ACTIVITY -
Only one stretch of the data below is needed. Output the lines from the one with "Agent Iterative Fix" up to and including the one with "skip other code", exactly as they stand.

Detected change data:
____________

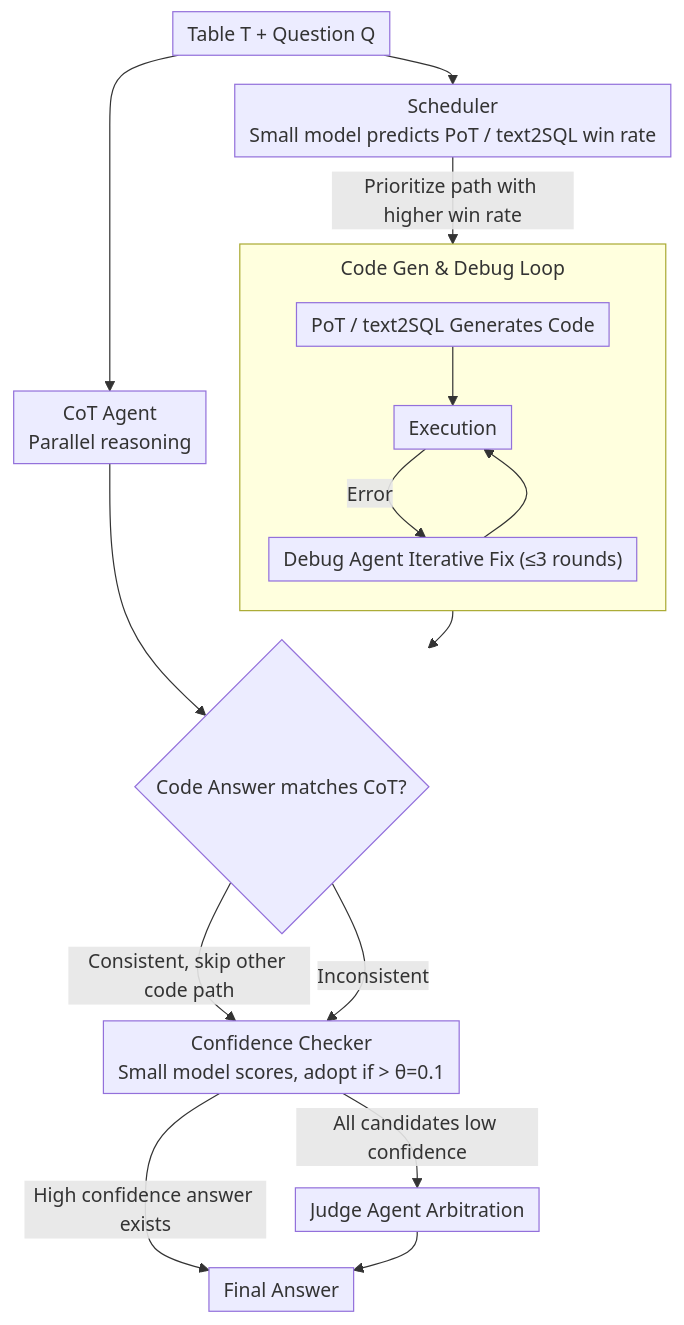
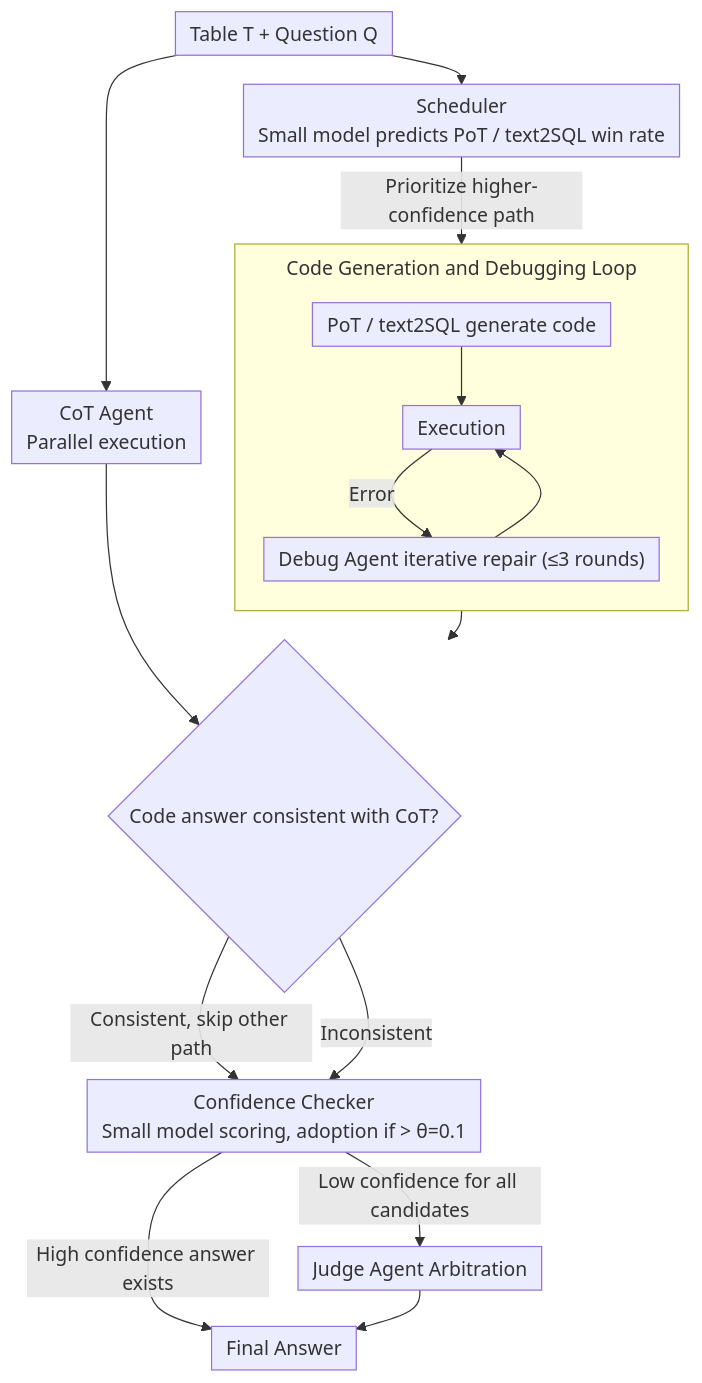
Before and after one commit to zhaoyang97/Paper-Notes-en: the diagram in docs/ACL2026/multi_agent/mata_multi-agent_framework_for_reliable_and_flexible_table_question_answering.md, drawn with Mermaid. The commit also changed other lines of this file and 5084 other files, not shown here.

````diff
--- a/docs/ACL2026/multi_agent/mata_multi-agent_framework_for_reliable_and_flexible_table_question_answering.md
+++ b/docs/ACL2026/multi_agent/mata_multi-agent_framework_for_reliable_and_flexible_table_question_answering.md
@@ -42,20 +42,20 @@
 ```mermaid
 %%{init: {'flowchart': {'rankSpacing': 24, 'nodeSpacing': 28, 'padding': 6, 'wrappingWidth': 400, 'subGraphTitleMargin': {'top': 8, 'bottom': 16}}}}%%
 flowchart TD
     A["Table T + Question Q"] --> B["Scheduler<br/>Small model predicts PoT / text2SQL win rate"]
-    A --> C["CoT Agent<br/>Parallel reasoning"]
-    B -->|"Prioritize path with higher win rate"| D
-    subgraph D["Code Gen & Debug Loop"]
+    A --> C["CoT Agent<br/>Parallel execution"]
+    B -->|"Prioritize higher-confidence path"| D
+    subgraph D["Code Generation and Debugging Loop"]
         direction TB
-        D1["PoT / text2SQL Generates Code"] --> D2["Execution"]
-        D2 -->|"Error"| D3["Debug Agent Iterative Fix (≤3 rounds)"]
+        D1["PoT / text2SQL generate code"] --> D2["Execution"]
+        D2 -->|"Error"| D3["Debug Agent iterative repair (≤3 rounds)"]
         D3 --> D2
     end
-    C --> E{"Code Answer matches CoT?"}
+    C --> E{"Code answer consistent with CoT?"}
     D --> E
-    E -->|"Consistent, skip other code path"| F["Confidence Checker<br/>Small model scores, adopt if > θ=0.1"]
+    E -->|"Consistent, skip other path"| F["Confidence Checker<br/>Small model scoring, adoption if > θ=0.1"]
     E -->|"Inconsistent"| F
-    F -->|"All candidates low confidence"| G["Judge Agent Arbitration"]
+    F -->|"Low confidence for all candidates"| G["Judge Agent Arbitration"]
     F -->|"High confidence answer exists"| H["Final Answer"]
     G --> H
 ```
````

____________

TASK OUTPUT -
-        D2 -->|"Error"| D3["Debug Agent Iterative Fix (≤3 rounds)"]
+        D1["PoT / text2SQL generate code"] --> D2["Execution"]
+        D2 -->|"Error"| D3["Debug Agent iterative repair (≤3 rounds)"]
         D3 --> D2
     end
-    C --> E{"Code Answer matches CoT?"}
+    C --> E{"Code answer consistent with CoT?"}
     D --> E
-    E -->|"Consistent, skip other code path"| F["Confidence Checker<br/>Small model scores, adopt if > θ=0.1"]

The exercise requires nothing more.